Striving for Excellence
Law schools set high expectations for applicants’ academic achievement, and cumulative Grade Point Average (GPA) is an important element in their calculations. Advisors and faculty work closely with students to clarify course assignments and learning outcomes, to design each semester for success, and to guide learning strategy development.
The Adawe LifePlan Center’s Career Development program [link] provides many opportunities for students to appraise their professional qualities, character traits, academic skills, and interests. Self-assessment is an important first step as students decide to dedicate themselves to the study of law.
Because OU’s residential undergraduates enjoy low student-to-instructor ratios, students have unique opportunities to build professional relationships with their professors. These relationships prepare students to enter law school as active and confident participants who seek out mentors, ask critical questions, and think independently. And when students work in OU’s student government, organizations, and academic seminars to demonstrate their intellectual strength, their expressive skills, and their analytical thinking, professors are well positioned to provide effective letters of recommendation.

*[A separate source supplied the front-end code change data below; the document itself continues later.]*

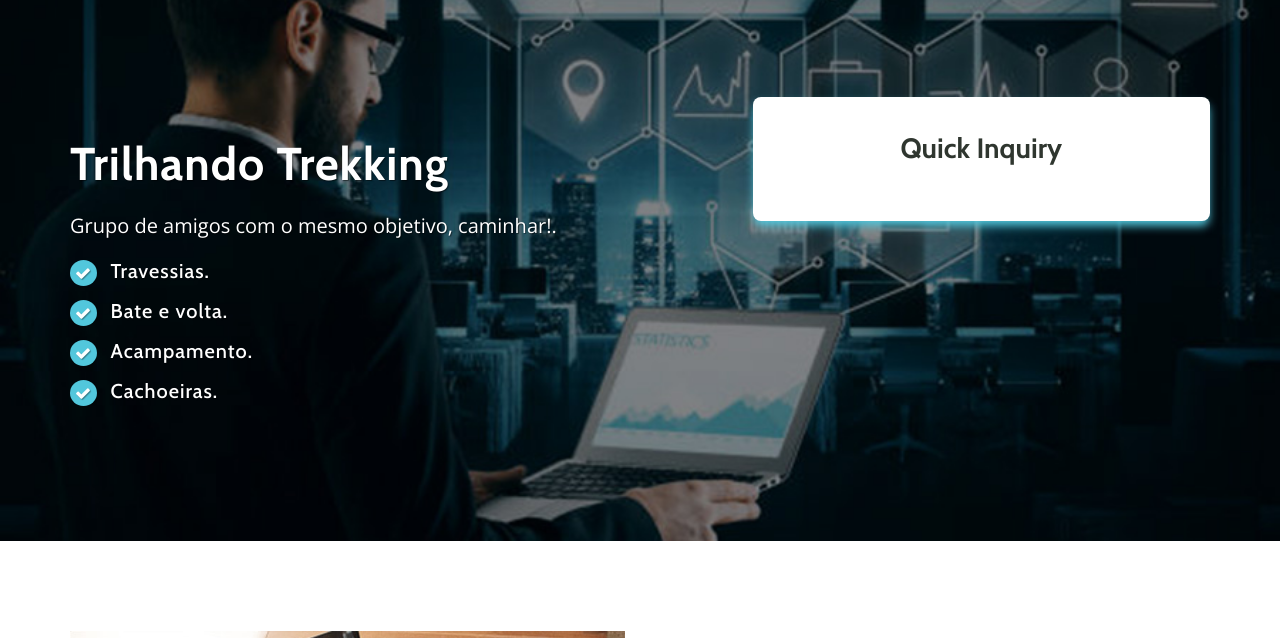
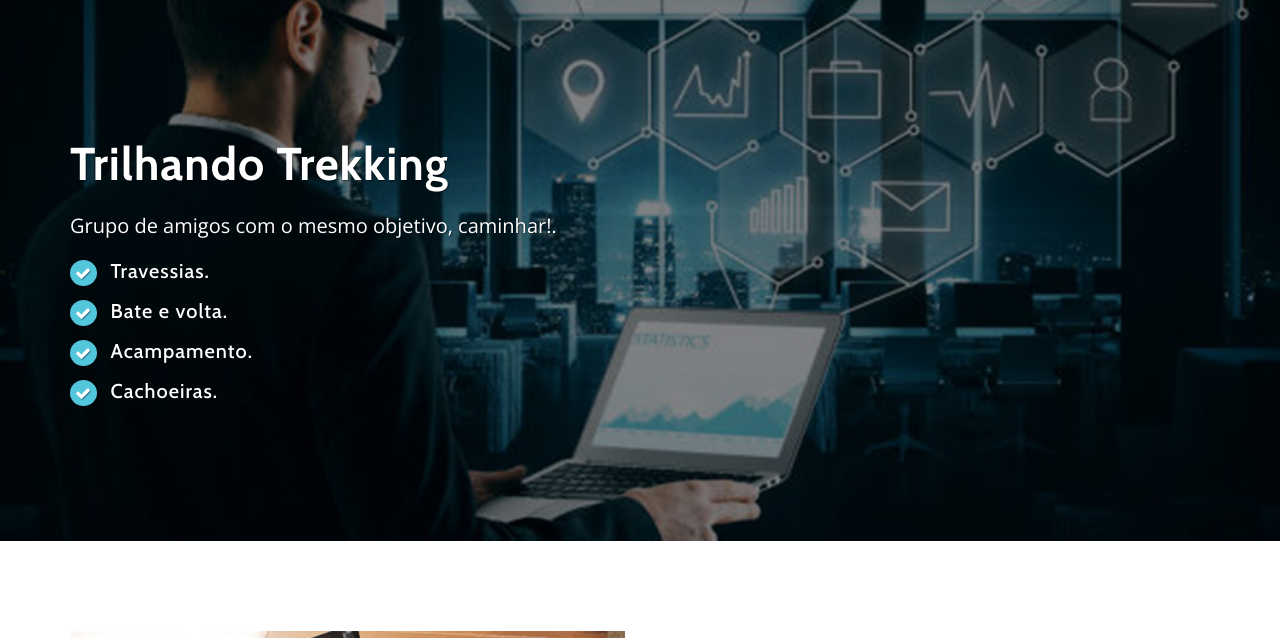
Before and after one commit to TrilhandoTrekking/home, a plain HTML site: page index.html in a window 1280 px wide. Shown: the part 83-721 px from the top of the page. Drawn offline with nearby package versions, Linux system fonts and the light colour scheme.

Commit message:
Update index.html

```diff
--- a/index.html
+++ b/index.html
@@ -115,20 +115,6 @@
 
 	            </div>
 	            <!--end col-md-7-->
-
-				<!--begin col-md-5-->
-	            <div class="col-md-5">
-
-	          		<!--begin register-form-wrapper-->
-	          		<div class="register-form-wrapper">
-
-		          		<h3>Quick Inquiry</h3>
-
-                    </div>
-                    <!--end register-form-wrapper-->
-
-	            </div>
-	            <!--end col-md-5-->
 
 	        </div>
 	        <!--end row -->
```
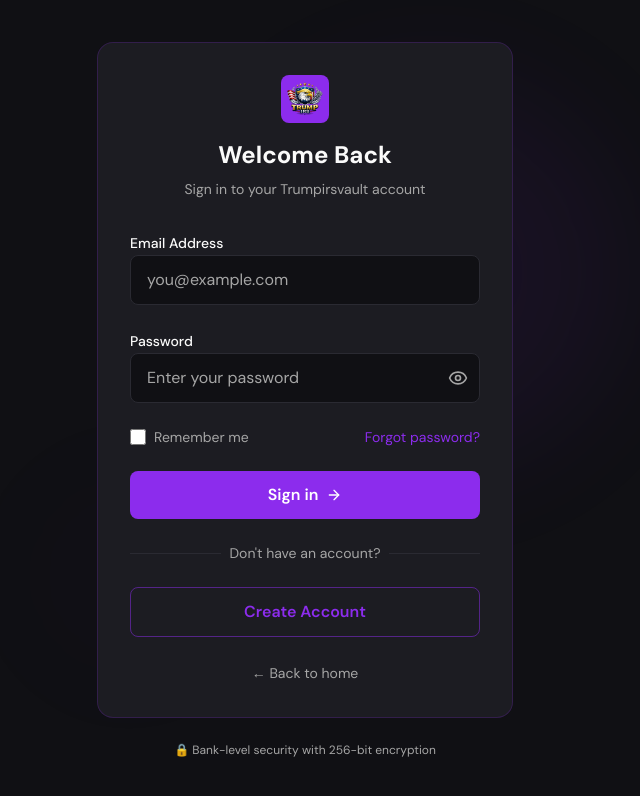
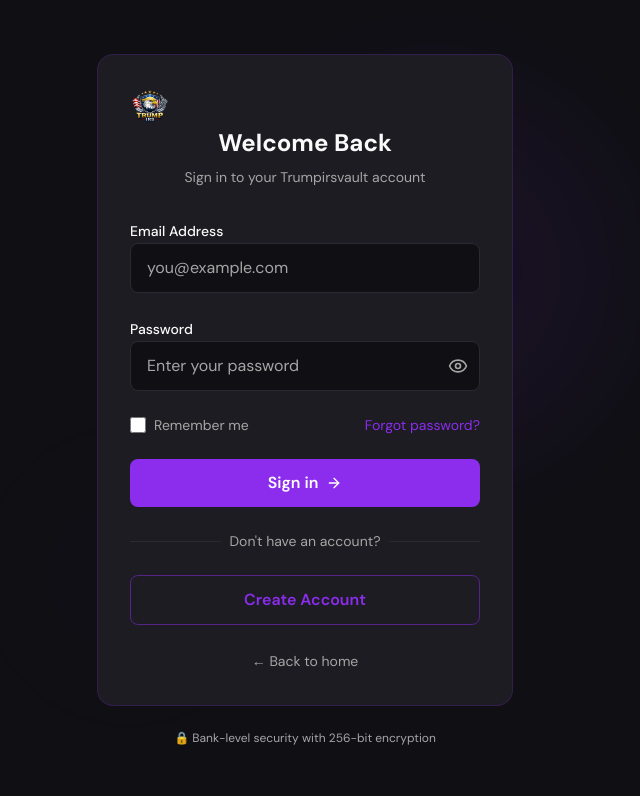
Before and after one commit to ByteBuddy2000/ledgerwebapp, a Next.js app: page /login in a window 1280 px wide. Shown: the top 796 px of the page, without its empty margins (335-975 px from the left). Built offline with nearby package versions, Linux system fonts and the light colour scheme.

Commit message:
Refactor logo image element in login page

```diff
--- a/app/login/page.jsx
+++ b/app/login/page.jsx
@@ -56,15 +56,13 @@
         <div className="bg-card border border-primary/20 rounded-2xl p-8 backdrop-blur-sm">
           {/* Header */}
           <div className="text-center mb-8">
-            <div className="w-12 h-12 rounded-lg bg-primary flex items-center justify-center mx-auto mb-4">
               <Image
-    src="/tiv-logo.png"
-    alt="Otibaco Logo"
-    width={40}
-    height={40}
-    className="object-contain"
+                  src="/tiv-logo.png"
+                  alt="appLogo"
+                  width={40}
+                  height={40}
+                  className="object-contain"
   />
-            </div>
             <h1 className="text-2xl font-bold text-foreground mb-2">Welcome Back</h1>
             <p className="text-sm text-muted-foreground">Sign in to your Trumpirsvault account</p>
           </div>
```
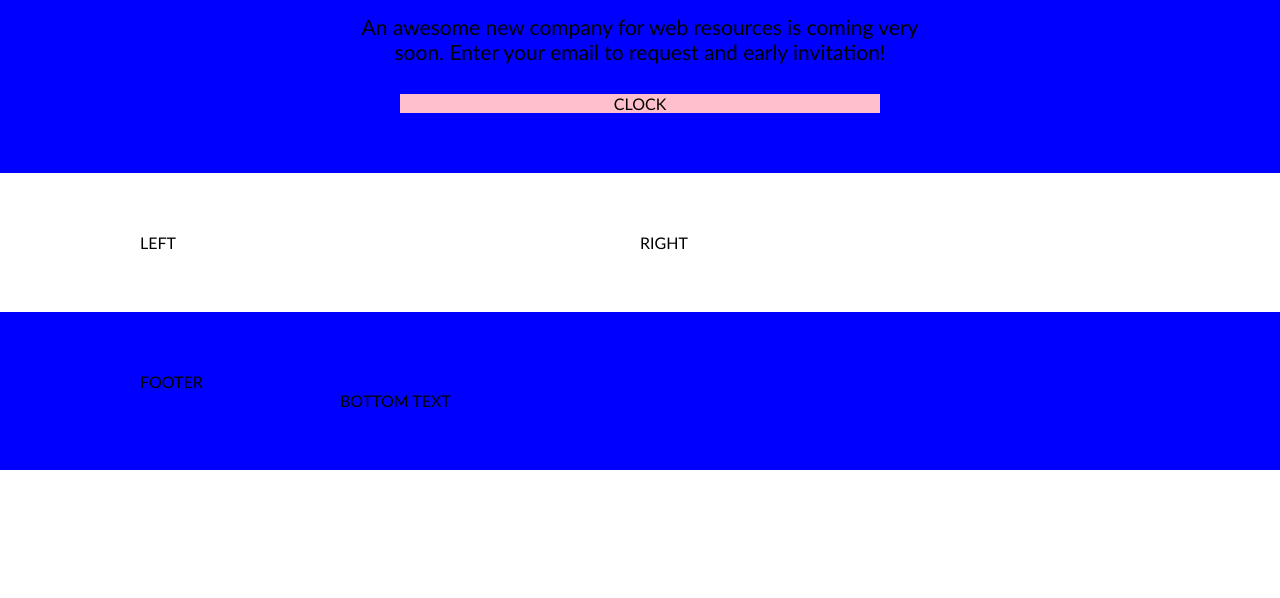
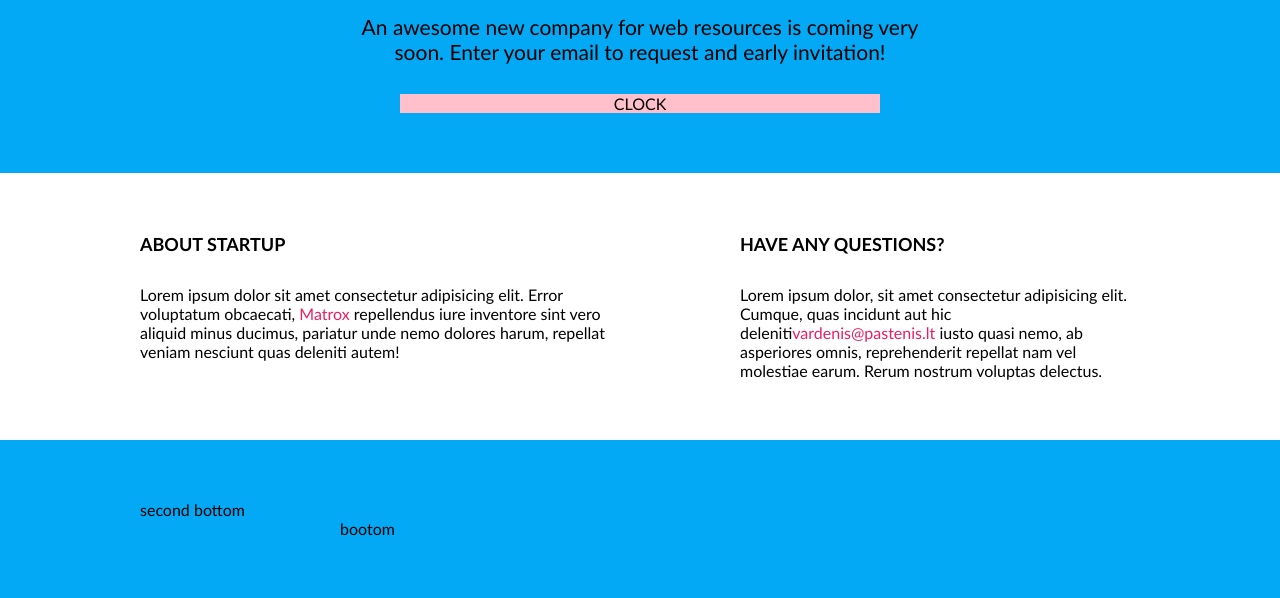
Before and after one commit to SimonasLizaitis/04-coming-soon, a website: page index.html in a window 1280 px wide. Shown: the part 208-806 px from the top of the page. Drawn offline with Linux system fonts and the light colour scheme.

Commit message:
Main content

```diff
--- a/css/base/base.css
+++ b/css/base/base.css
@@ -1,3 +1,8 @@
+:root {
+    --main-color: #03a9f4;
+    --secondary-color: #ea1e63;
+}
+
 body,
 body * {
     margin: 0;
@@ -11,5 +16,5 @@ body {
 }
 
 .bg-blue {
-    background-color: blue;
+    background-color: var(--main-color);
 }
--- a/css/base/layout.css
+++ b/css/base/layout.css
@@ -18,12 +18,15 @@
     margin-left: calc(50% - 300px);
 }
 
-.container > .row > .left {
+.container > .row > .column {
+    display: flex;
+    flex-direction: column;
+    gap: 30px;
     width: 50%;
 }
 
 .container > .row > .right {
-    width: 50%;
+    width: 40%;
 }
 
 @media (max-width: 1100px) {
@@ -50,11 +53,8 @@
         width: 100%;
         margin-left: 0;
     }
-    .container > .row > .left {
+    .container > .row > .column {
         width: 100%;
     }
 
-    .container > .row > .right {
-        width: 100%;
-    }
 }
--- a/css/pages/home.css
+++ b/css/pages/home.css
@@ -23,3 +23,21 @@
     width: 80%;
     background-color: pink;
 }
+
+.section-title {
+    font-size: 18px;
+    text-transform: uppercase;
+}
+.section-description > a {
+    text-decoration: none;
+    color: var(--secondary-color);
+}
+.section-description > a:hover {
+    text-decoration: underline;
+}
+
+@media (max-width: 700px) {
+    .main-title {
+        font-size: 60px;
+    }
+}
--- a/index.html
+++ b/index.html
@@ -33,21 +33,23 @@
 
     <section class="container">
         <div class="row">
-        <div class="left">
-            LEFT
-        </div>
-        <div class="right">
-            RIGHT
-        </div>
+            <div class="column">
+                <h2 class="section-title">About startup</h2>
+                <p class="section-description">Lorem ipsum dolor sit amet consectetur adipisicing elit. Error voluptatum obcaecati,  <a href="#">Matrox</a> repellendus iure inventore sint vero aliquid minus ducimus, pariatur unde nemo dolores harum, repellat veniam nesciunt quas deleniti autem!</p>
+            </div>
+            <div class="column right">
+                <H2 class="section-title">Have any questions?</H2>
+                <p class="section-description">Lorem ipsum dolor, sit amet consectetur adipisicing elit. Cumque, quas incidunt aut hic deleniti<a href="mailto:vardenis@pastenis.lt">vardenis@pastenis.lt</a> iusto quasi nemo, ab asperiores omnis, reprehenderit repellat nam vel molestiae earum. Rerum nostrum voluptas delectus.</p>
+            </div>
         </div>
     </section>
 
     <footer  class="container bg-blue">
         <div class="row">
-            FOOTER
+            second bottom
         </div>
         <div class="short-row">
-            BOTTOM TEXT
+            bootom
         </div>
     </footer>
 </body>
```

Students applying to law schools must take the LSAT to demonstrate their abilities in reading comprehension, analytical reasoning, and logical reasoning.
Applying for Admission to Law Schools
For students preparing for law school, the application process can seem daunting, especially with many schools’ deadlines scheduled during the height of the final Fall semester, when grades are most critical. Through workshops and one-on-one sessions, OU’s advisors—both in the disciplines and in the Adawe Center—provide strategies and support for deciding where to apply, organizing multiple applications, obtaining letters of reference, practicing interview skills, and writing statements of purpose. Law schools are looking for broadly educated, articulate, analytical, and informed applicants who are knowledgeable and curious about the social, political, economic, and personal dimensions of the law.